Data in this exercise -
--------------------------------------------------
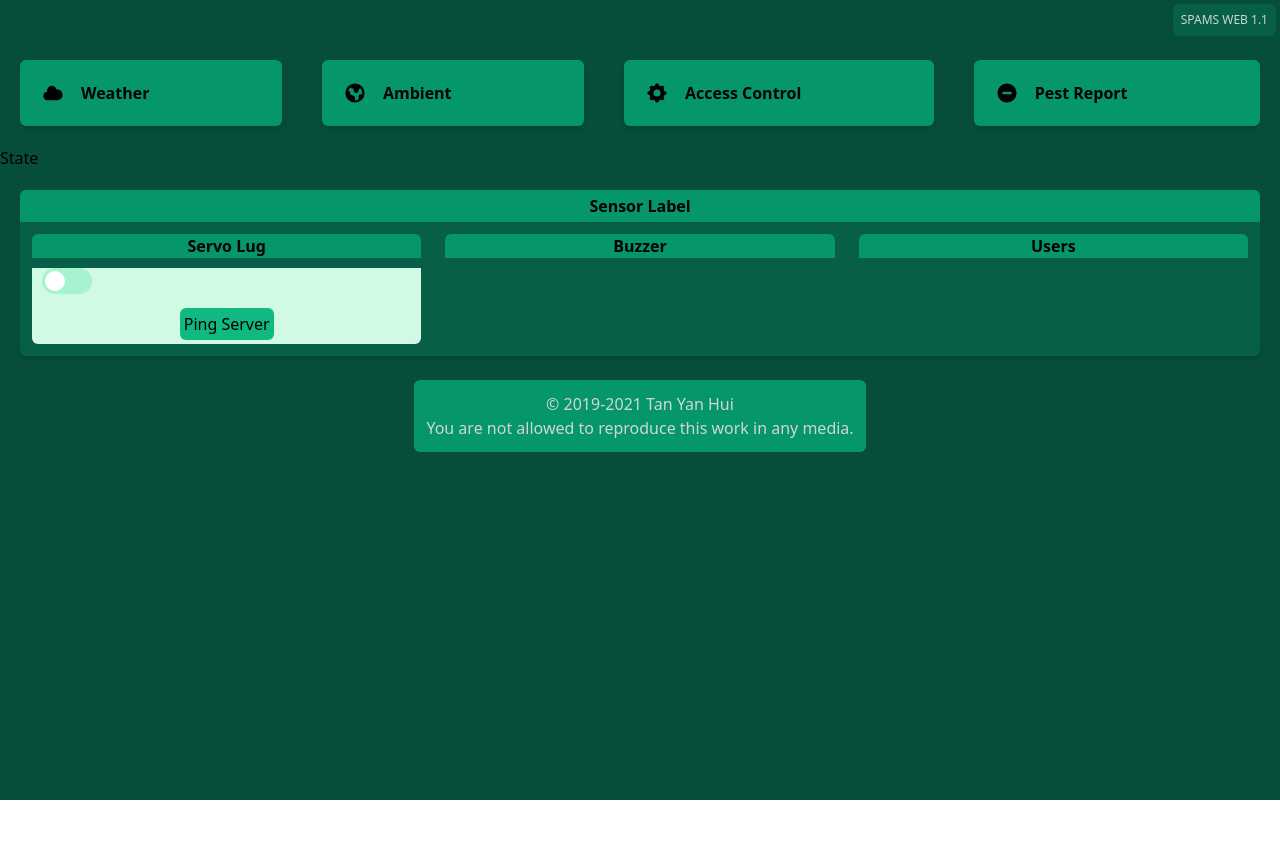
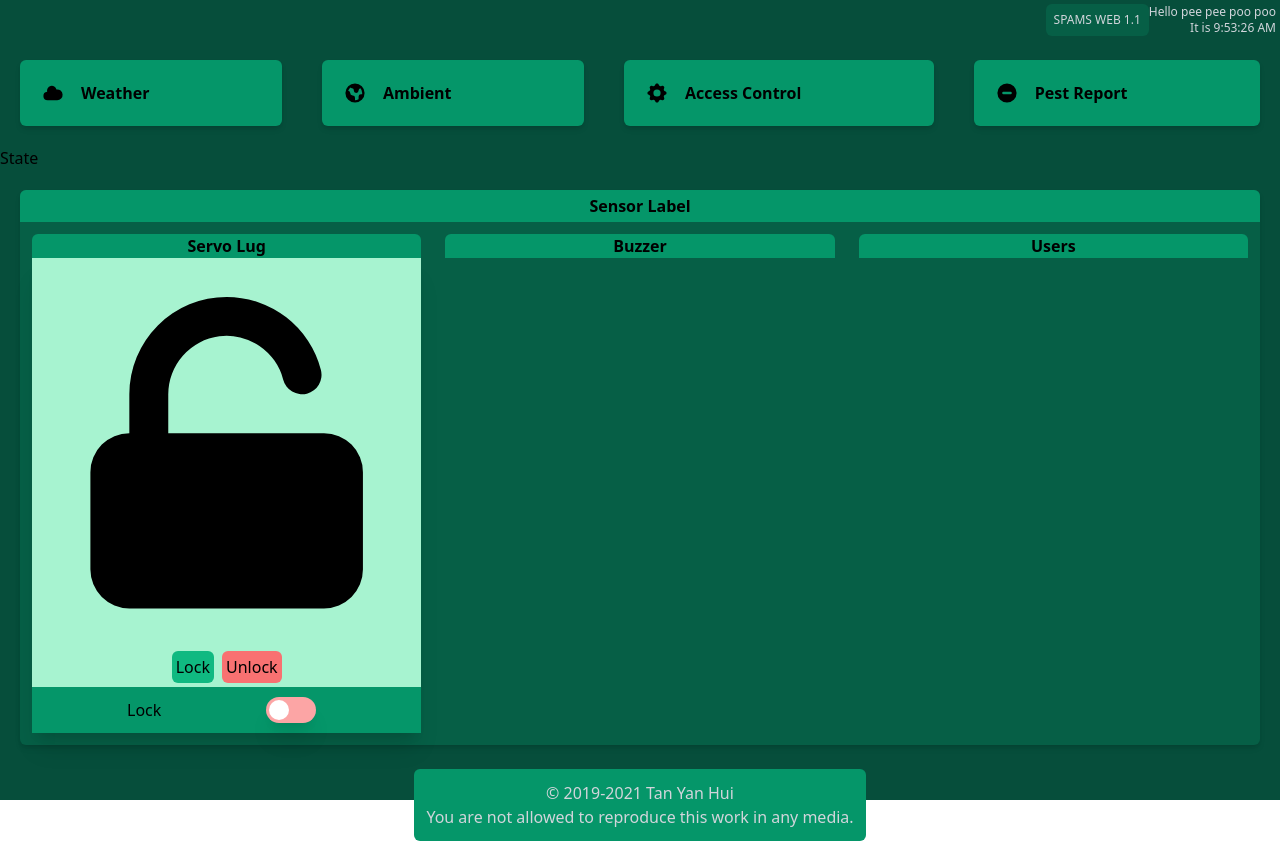
Before and after one commit to Nothic/EGE205-SPAMS-Web, a React (Create React App) app: page / in a window 1280 px wide. Before the commit the page ends 800 px from the top, so only its background shows below. Built offline with nearby package versions, Linux system fonts and the light colour scheme; no server answers.

Commit message:
toggleswitch config and fixed lock symbol

```diff
--- a/src/App.js
+++ b/src/App.js
@@ -3,6 +3,7 @@ import "./components/Sidebar.js";
 import Sidebar from "./components/Sidebar.js";
 import Display from "./components/Display.js";
 import io from "socket.io-client";
+import Clock from "./components/Clock";
 
 function App() {
 
@@ -11,10 +12,12 @@ function App() {
     <div className="bg-emerald-900 h-screen">
       <header className="flex bg-emerald-900 text-gray-300 text-xs shadow-xs text-right p-1 justify-end">
         <div className="bg-emerald-800 p-2 m-0 rounded-md">SPAMS WEB 1.1</div>
+        <div><Clock poo="pee pee poo poo"/></div>
       </header>
        <div>
       <Sidebar />
       <Display />
+
       </div>
       <footer className="text-center text-gray-300 flex justify-center">
         <div className="bg-emerald-600 rounded-md p-3 m-1">© 2019-2021 Tan Yan Hui <br></br>You are not allowed to reproduce this
--- /dev/null
+++ b/src/components/Clock.js
@@ -0,0 +1,18 @@
+import { useState } from "react";
+
+function Clock(props) {
+  const [time, setTime] = useState(new Date());
+
+  setInterval(() => {
+    setTime(new Date());
+  }, 1000);
+
+  return (
+    <div>
+      <h1>Hello {props.poo}</h1>
+      <h2>It is {time.toLocaleTimeString()}</h2>
+    </div>
+  );
+}
+
+export default Clock;
--- a/src/components/Display.js
+++ b/src/components/Display.js
@@ -1,16 +1,18 @@
 import Control from "./Control.js";
 import Servo from "./Servo.js";
+import { useRef } from "react";
 import { motion } from "framer-motion";
 
 function Display() {
+  const constraintsRef = useRef(null);
   return (
     <>
       <div className="bg-emerald-800 border-5-li h-max text-center m-5 rounded-md shadow-md">
         <div className="bg-emerald-600 rounded-t-md p-1 font-semibold ">
           Sensor Label
         </div>
-        <div className="flex justify-around ">
-          <motion.div drag className="basis-1/3 m-3 ">
+        <div className="flex justify-around " ref={constraintsRef}>
+          <motion.div drag dragConstraints={constraintsRef} dragElastic={1} className="basis-1/3 m-3 " >
             <Control className="basis-1/3" controlType="Servo Lug" />
             <Servo />
           </motion.div>
--- a/src/components/Servo.js
+++ b/src/components/Servo.js
@@ -1,24 +1,55 @@
 import ToggleSwitch from "./ToggleSwitch";
 import socketio, { io } from "socket.io-client";
+import { LockOpenIcon } from "@heroicons/react/solid";
+import { LockClosedIcon } from "@heroicons/react/solid";
+import { useState } from "react";
 
-function pingServo() {
+function pingServo(count) {
   var socket = io("http://localhost:3001/");
-  var buttonServo = document.getElementById('ping servo')
-  console.log("Button pressed");
-
-//   form.addEventListener('')
+  var buttonServo = document.getElementById("ping servo");
+  //send signal to bbbw board
+  socket.emit("ping servo", count);
 }
 
 function Servo() {
+  let servoSwitch = <LockOpenIcon />;
+  const [count, setCount] = useState(0);
+  if (count === 1) {
+    servoSwitch = <LockClosedIcon />;
+  }
+
   return (
-    <div className="bg-emerald-100 rounded-b-md">
-      <ToggleSwitch />
-      <button id='ping servo'
-        onClick={pingServo()}
-        className="bg-emerald-500 rounded-md m-1 p-1"
-      >
-        Ping Server
-      </button>
+    <div className="bg-emerald-200 rounded-b-md shadow-xl">
+      <div id="lockStatus">{servoSwitch}</div>
+      <div className="flex justify-center">
+        <button
+          id="ping servo"
+          onClick={() => {
+            setCount(1);
+            pingServo(count);
+          }}
+          className="bg-emerald-500 rounded-md m-1 p-1"
+        >
+          Lock
+        </button>
+
+        <button
+          id="ping servo"
+          onClick={() => {
+            setCount(0);
+            pingServo(count);
+          }}
+          className="bg-red-400 rounded-md m-1 p-1"
+        >
+          Unlock
+        </button>
+      </div>
+      <div className="flex justify-evenly items-center bg-emerald-600">
+        <div>Lock</div>
+        <div>
+          <ToggleSwitch />
+        </div>
+      </div>
     </div>
   );
 }
--- a/src/components/Sidebar.js
+++ b/src/components/Sidebar.js
@@ -22,7 +22,7 @@ function SidebarItem(ItemName, IconName) {
 var GlobalPanelType = "State";
 
 function CheckItem() {
-  var PanelType = document.getElementsByID("flex").textContent;
+  var PanelType = "test";
   GlobalPanelType = PanelType;
   console.log(GlobalPanelType);
 }
--- a/src/components/ToggleSwitch.js
+++ b/src/components/ToggleSwitch.js
@@ -10,19 +10,24 @@ function ToggleSwitch() {
   const spring = {
     type: "spring",
     stiffness: 700,
-    damping: 30
-  }
+    damping: 30,
+  };
 
-  return(
-    <div
-      className="h-[26px] w-[50px] m-[10px]"
-    >
+  return (
+    <div className="h-[26px] w-[50px] m-[10px]">
       <div
-        className={isOn ? "p-[3px] rounded-full flex justify-end bg-emerald-300": "p-[3px] rounded-full flex justify-start bg-emerald-200"}
-        data-isOn={isOn}
+        className={
+          isOn
+            ? "p-[3px] rounded-full flex justify-end bg-emerald-600 shadow-xl"
+            : "p-[3px] rounded-full flex justify-start bg-red-300 shadow-xl"
+        }
         onClick={toggleSwitch}
       >
-        <motion.div className="bg-white h-[20px] w-[20px] rounded-full" layout transition={spring}/>
+        <motion.div
+          className="bg-white h-[20px] w-[20px] rounded-full"
+          layout
+          transition={spring}
+        />
       </div>
     </div>
   );
```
--------------------------------------------------
Your job is to copy each entry exactly as written; the pictures do not go in.

Before and after one commit to Nothic/EGE205-SPAMS-Web, a React (Create React App) app: page / in a window 1280 px wide. Before the commit the page ends 800 px from the top, so only its background shows below. Built offline with nearby package versions, Linux system fonts and the light colour scheme; no server answers.

Commit message:
toggleswitch config and fixed lock symbol

```diff
--- a/src/App.js
+++ b/src/App.js
@@ -3,6 +3,7 @@ import "./components/Sidebar.js";
 import Sidebar from "./components/Sidebar.js";
 import Display from "./components/Display.js";
 import io from "socket.io-client";
+import Clock from "./components/Clock";
 
 function App() {
 
@@ -11,10 +12,12 @@ function App() {
     <div className="bg-emerald-900 h-screen">
       <header className="flex bg-emerald-900 text-gray-300 text-xs shadow-xs text-right p-1 justify-end">
         <div className="bg-emerald-800 p-2 m-0 rounded-md">SPAMS WEB 1.1</div>
+        <div><Clock poo="pee pee poo poo"/></div>
       </header>
        <div>
       <Sidebar />
       <Display />
+
       </div>
       <footer className="text-center text-gray-300 flex justify-center">
         <div className="bg-emerald-600 rounded-md p-3 m-1">© 2019-2021 Tan Yan Hui <br></br>You are not allowed to reproduce this
--- /dev/null
+++ b/src/components/Clock.js
@@ -0,0 +1,18 @@
+import { useState } from "react";
+
+function Clock(props) {
+  const [time, setTime] = useState(new Date());
+
+  setInterval(() => {
+    setTime(new Date());
+  }, 1000);
+
+  return (
+    <div>
+      <h1>Hello {props.poo}</h1>
+      <h2>It is {time.toLocaleTimeString()}</h2>
+    </div>
+  );
+}
+
+export default Clock;
--- a/src/components/Display.js
+++ b/src/components/Display.js
@@ -1,16 +1,18 @@
 import Control from "./Control.js";
 import Servo from "./Servo.js";
+import { useRef } from "react";
 import { motion } from "framer-motion";
 
 function Display() {
+  const constraintsRef = useRef(null);
   return (
     <>
       <div className="bg-emerald-800 border-5-li h-max text-center m-5 rounded-md shadow-md">
         <div className="bg-emerald-600 rounded-t-md p-1 font-semibold ">
           Sensor Label
         </div>
-        <div className="flex justify-around ">
-          <motion.div drag className="basis-1/3 m-3 ">
+        <div className="flex justify-around " ref={constraintsRef}>
+          <motion.div drag dragConstraints={constraintsRef} dragElastic={1} className="basis-1/3 m-3 " >
             <Control className="basis-1/3" controlType="Servo Lug" />
             <Servo />
           </motion.div>
--- a/src/components/Servo.js
+++ b/src/components/Servo.js
@@ -1,24 +1,55 @@
 import ToggleSwitch from "./ToggleSwitch";
 import socketio, { io } from "socket.io-client";
+import { LockOpenIcon } from "@heroicons/react/solid";
+import { LockClosedIcon } from "@heroicons/react/solid";
+import { useState } from "react";
 
-function pingServo() {
+function pingServo(count) {
   var socket = io("http://localhost:3001/");
-  var buttonServo = document.getElementById('ping servo')
-  console.log("Button pressed");
-
-//   form.addEventListener('')
+  var buttonServo = document.getElementById("ping servo");
+  //send signal to bbbw board
+  socket.emit("ping servo", count);
 }
 
 function Servo() {
+  let servoSwitch = <LockOpenIcon />;
+  const [count, setCount] = useState(0);
+  if (count === 1) {
+    servoSwitch = <LockClosedIcon />;
+  }
+
   return (
-    <div className="bg-emerald-100 rounded-b-md">
-      <ToggleSwitch />
-      <button id='ping servo'
-        onClick={pingServo()}
-        className="bg-emerald-500 rounded-md m-1 p-1"
-      >
-        Ping Server
-      </button>
+    <div className="bg-emerald-200 rounded-b-md shadow-xl">
+      <div id="lockStatus">{servoSwitch}</div>
+      <div className="flex justify-center">
+        <button
+          id="ping servo"
+          onClick={() => {
+            setCount(1);
+            pingServo(count);
+          }}
+          className="bg-emerald-500 rounded-md m-1 p-1"
+        >
+          Lock
+        </button>
+
+        <button
+          id="ping servo"
+          onClick={() => {
+            setCount(0);
+            pingServo(count);
+          }}
+          className="bg-red-400 rounded-md m-1 p-1"
+        >
+          Unlock
+        </button>
+      </div>
+      <div className="flex justify-evenly items-center bg-emerald-600">
+        <div>Lock</div>
+        <div>
+          <ToggleSwitch />
+        </div>
+      </div>
     </div>
   );
 }
--- a/src/components/Sidebar.js
+++ b/src/components/Sidebar.js
@@ -22,7 +22,7 @@ function SidebarItem(ItemName, IconName) {
 var GlobalPanelType = "State";
 
 function CheckItem() {
-  var PanelType = document.getElementsByID("flex").textContent;
+  var PanelType = "test";
   GlobalPanelType = PanelType;
   console.log(GlobalPanelType);
 }
--- a/src/components/ToggleSwitch.js
+++ b/src/components/ToggleSwitch.js
@@ -10,19 +10,24 @@ function ToggleSwitch() {
   const spring = {
     type: "spring",
     stiffness: 700,
-    damping: 30
-  }
+    damping: 30,
+  };
 
-  return(
-    <div
-      className="h-[26px] w-[50px] m-[10px]"
-    >
+  return (
+    <div className="h-[26px] w-[50px] m-[10px]">
       <div
-        className={isOn ? "p-[3px] rounded-full flex justify-end bg-emerald-300": "p-[3px] rounded-full flex justify-start bg-emerald-200"}
-        data-isOn={isOn}
+        className={
+          isOn
+            ? "p-[3px] rounded-full flex justify-end bg-emerald-600 shadow-xl"
+            : "p-[3px] rounded-full flex justify-start bg-red-300 shadow-xl"
+        }
         onClick={toggleSwitch}
       >
-        <motion.div className="bg-white h-[20px] w-[20px] rounded-full" layout transition={spring}/>
+        <motion.div
+          className="bg-white h-[20px] w-[20px] rounded-full"
+          layout
+          transition={spring}
+        />
       </div>
     </div>
   );
```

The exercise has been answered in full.